Modification records
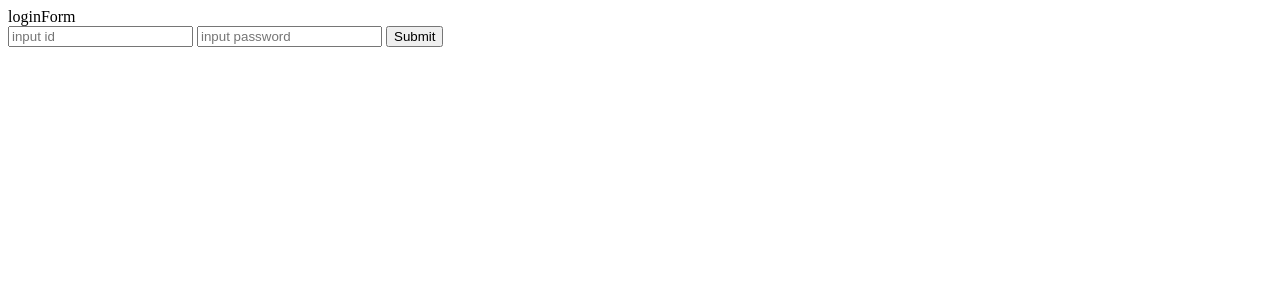
Repository: ryu1917/jsp
Page: http://localhost/jsp03/loginForm.jsp
The author's editor kept a copy of each file at every save. The page is drawn from the files as they stood at one save, then again after the next save.
The browser window is 1280 px wide. The pictures show the whole page.
The page is served by Tomcat 9.

Above is the page before, as saved 2021-04-22 06:54:07.

After the next save:
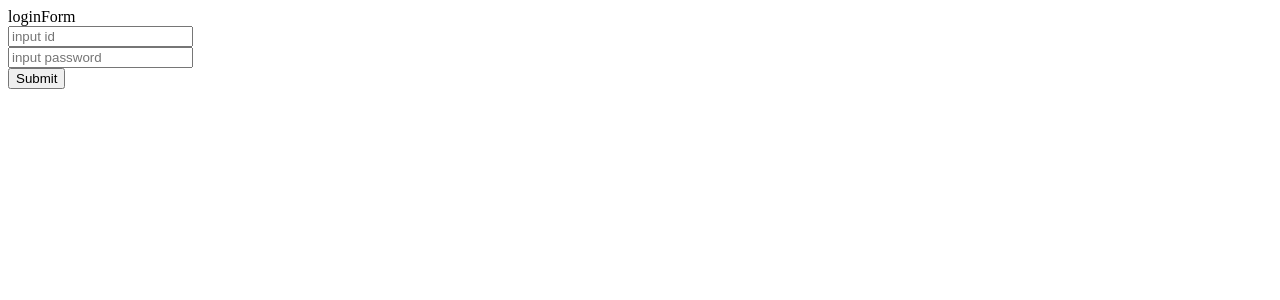
Saved 4 s later.
--- a/workspace/jsp03/src/main/webapp/loginForm.jsp
+++ b/workspace/jsp03/src/main/webapp/loginForm.jsp
@@ -7,10 +7,10 @@
 <title>Insert title here</title>
 </head>
 <body>loginForm<br>
-<form action="chkLogin.jsp"method="post">
-	<input type="text"name="id" placeholder="input id">
-	<input type="text"name="pwd" placeholder="input password">
-	<input type="submit"name="login">
-</form>
+	<form action="chkLogin.jsp"method="post">
+		<input type="text"name="id" placeholder="input id"><br>
+		<input type="text"name="pwd" placeholder="input password"><br>
+		<input type="submit"name="login"><br>
+	</form>
 </body>
 </html>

WHAT TO PRODUCE:
Wherever the string "placeholder" is found in the entries, copy the line it sits in.

SOLUTION TO THIS EXERCISE:
-	<input type="text"name="id" placeholder="input id">
-	<input type="text"name="pwd" placeholder="input password">
+		<input type="text"name="id" placeholder="input id"><br>
+		<input type="text"name="pwd" placeholder="input password"><br>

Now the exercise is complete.